## Problem statement
This exercise needs all of the entries set down again, exactly as they read.

%%

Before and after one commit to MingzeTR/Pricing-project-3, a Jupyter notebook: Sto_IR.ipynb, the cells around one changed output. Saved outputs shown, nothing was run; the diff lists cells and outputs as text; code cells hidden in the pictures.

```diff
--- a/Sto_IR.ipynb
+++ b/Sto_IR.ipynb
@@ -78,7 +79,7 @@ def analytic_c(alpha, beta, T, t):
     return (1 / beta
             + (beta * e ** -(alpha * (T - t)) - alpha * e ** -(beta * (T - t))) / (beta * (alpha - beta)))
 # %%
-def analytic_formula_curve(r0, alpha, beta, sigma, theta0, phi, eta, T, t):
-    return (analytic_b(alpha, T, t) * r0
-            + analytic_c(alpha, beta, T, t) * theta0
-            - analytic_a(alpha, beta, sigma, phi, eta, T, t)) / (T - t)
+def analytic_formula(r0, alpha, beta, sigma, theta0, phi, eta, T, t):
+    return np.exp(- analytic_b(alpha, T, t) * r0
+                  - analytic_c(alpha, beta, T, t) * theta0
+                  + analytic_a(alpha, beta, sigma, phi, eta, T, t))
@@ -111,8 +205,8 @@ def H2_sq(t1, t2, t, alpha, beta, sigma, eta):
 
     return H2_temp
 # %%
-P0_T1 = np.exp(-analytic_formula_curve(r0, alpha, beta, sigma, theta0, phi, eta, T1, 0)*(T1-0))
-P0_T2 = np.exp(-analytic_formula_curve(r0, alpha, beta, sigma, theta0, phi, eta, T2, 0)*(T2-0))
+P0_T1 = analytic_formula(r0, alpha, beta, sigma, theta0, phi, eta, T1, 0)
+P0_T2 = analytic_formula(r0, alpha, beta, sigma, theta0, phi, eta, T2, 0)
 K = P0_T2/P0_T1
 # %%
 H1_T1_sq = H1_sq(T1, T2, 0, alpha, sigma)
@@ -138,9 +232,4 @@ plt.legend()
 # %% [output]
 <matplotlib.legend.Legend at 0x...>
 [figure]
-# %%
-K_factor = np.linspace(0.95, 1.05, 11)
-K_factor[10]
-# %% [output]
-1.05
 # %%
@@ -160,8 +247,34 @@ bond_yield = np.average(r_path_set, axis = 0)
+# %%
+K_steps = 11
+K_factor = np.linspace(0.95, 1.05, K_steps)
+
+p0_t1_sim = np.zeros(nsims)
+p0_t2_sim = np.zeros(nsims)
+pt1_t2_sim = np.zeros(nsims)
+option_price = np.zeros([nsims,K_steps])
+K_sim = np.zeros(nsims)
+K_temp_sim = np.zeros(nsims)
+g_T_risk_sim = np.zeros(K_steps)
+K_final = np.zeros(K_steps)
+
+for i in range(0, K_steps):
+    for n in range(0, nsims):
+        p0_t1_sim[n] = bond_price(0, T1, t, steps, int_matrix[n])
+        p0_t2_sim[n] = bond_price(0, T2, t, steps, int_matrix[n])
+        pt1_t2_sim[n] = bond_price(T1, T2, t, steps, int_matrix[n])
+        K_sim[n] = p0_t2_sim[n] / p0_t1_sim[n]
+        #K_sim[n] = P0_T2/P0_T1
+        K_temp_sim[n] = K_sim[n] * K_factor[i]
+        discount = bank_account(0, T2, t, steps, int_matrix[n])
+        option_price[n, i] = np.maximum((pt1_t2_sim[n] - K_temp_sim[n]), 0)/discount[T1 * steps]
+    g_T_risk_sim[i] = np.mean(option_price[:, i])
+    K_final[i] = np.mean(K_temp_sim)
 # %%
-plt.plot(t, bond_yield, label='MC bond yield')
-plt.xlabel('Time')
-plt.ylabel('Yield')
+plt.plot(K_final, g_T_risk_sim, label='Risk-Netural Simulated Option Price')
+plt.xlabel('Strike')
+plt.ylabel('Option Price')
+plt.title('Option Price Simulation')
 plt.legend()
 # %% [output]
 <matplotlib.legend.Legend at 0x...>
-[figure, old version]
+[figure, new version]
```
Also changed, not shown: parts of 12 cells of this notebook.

%%

## Answer space
Before and after one commit to MingzeTR/Pricing-project-3, a Jupyter notebook: Sto_IR.ipynb, the cells around one changed output. Saved outputs shown, nothing was run; the diff lists cells and outputs as text; code cells hidden in the pictures.

```diff
--- a/Sto_IR.ipynb
+++ b/Sto_IR.ipynb
@@ -78,7 +79,7 @@ def analytic_c(alpha, beta, T, t):
     return (1 / beta
             + (beta * e ** -(alpha * (T - t)) - alpha * e ** -(beta * (T - t))) / (beta * (alpha - beta)))
 # %%
-def analytic_formula_curve(r0, alpha, beta, sigma, theta0, phi, eta, T, t):
-    return (analytic_b(alpha, T, t) * r0
-            + analytic_c(alpha, beta, T, t) * theta0
-            - analytic_a(alpha, beta, sigma, phi, eta, T, t)) / (T - t)
+def analytic_formula(r0, alpha, beta, sigma, theta0, phi, eta, T, t):
+    return np.exp(- analytic_b(alpha, T, t) * r0
+                  - analytic_c(alpha, beta, T, t) * theta0
+                  + analytic_a(alpha, beta, sigma, phi, eta, T, t))
@@ -111,8 +205,8 @@ def H2_sq(t1, t2, t, alpha, beta, sigma, eta):
 
     return H2_temp
 # %%
-P0_T1 = np.exp(-analytic_formula_curve(r0, alpha, beta, sigma, theta0, phi, eta, T1, 0)*(T1-0))
-P0_T2 = np.exp(-analytic_formula_curve(r0, alpha, beta, sigma, theta0, phi, eta, T2, 0)*(T2-0))
+P0_T1 = analytic_formula(r0, alpha, beta, sigma, theta0, phi, eta, T1, 0)
+P0_T2 = analytic_formula(r0, alpha, beta, sigma, theta0, phi, eta, T2, 0)
 K = P0_T2/P0_T1
 # %%
 H1_T1_sq = H1_sq(T1, T2, 0, alpha, sigma)
@@ -138,9 +232,4 @@ plt.legend()
 # %% [output]
 <matplotlib.legend.Legend at 0x...>
 [figure]
-# %%
-K_factor = np.linspace(0.95, 1.05, 11)
-K_factor[10]
-# %% [output]
-1.05
 # %%
@@ -160,8 +247,34 @@ bond_yield = np.average(r_path_set, axis = 0)
+# %%
+K_steps = 11
+K_factor = np.linspace(0.95, 1.05, K_steps)
+
+p0_t1_sim = np.zeros(nsims)
+p0_t2_sim = np.zeros(nsims)
+pt1_t2_sim = np.zeros(nsims)
+option_price = np.zeros([nsims,K_steps])
+K_sim = np.zeros(nsims)
+K_temp_sim = np.zeros(nsims)
+g_T_risk_sim = np.zeros(K_steps)
+K_final = np.zeros(K_steps)
+
+for i in range(0, K_steps):
+    for n in range(0, nsims):
+        p0_t1_sim[n] = bond_price(0, T1, t, steps, int_matrix[n])
+        p0_t2_sim[n] = bond_price(0, T2, t, steps, int_matrix[n])
+        pt1_t2_sim[n] = bond_price(T1, T2, t, steps, int_matrix[n])
+        K_sim[n] = p0_t2_sim[n] / p0_t1_sim[n]
+        #K_sim[n] = P0_T2/P0_T1
+        K_temp_sim[n] = K_sim[n] * K_factor[i]
+        discount = bank_account(0, T2, t, steps, int_matrix[n])
+        option_price[n, i] = np.maximum((pt1_t2_sim[n] - K_temp_sim[n]), 0)/discount[T1 * steps]
+    g_T_risk_sim[i] = np.mean(option_price[:, i])
+    K_final[i] = np.mean(K_temp_sim)
 # %%
-plt.plot(t, bond_yield, label='MC bond yield')
-plt.xlabel('Time')
-plt.ylabel('Yield')
+plt.plot(K_final, g_T_risk_sim, label='Risk-Netural Simulated Option Price')
+plt.xlabel('Strike')
+plt.ylabel('Option Price')
+plt.title('Option Price Simulation')
 plt.legend()
 # %% [output]
 <matplotlib.legend.Legend at 0x...>
-[figure, old version]
+[figure, new version]
```
Also changed, not shown: parts of 12 cells of this notebook.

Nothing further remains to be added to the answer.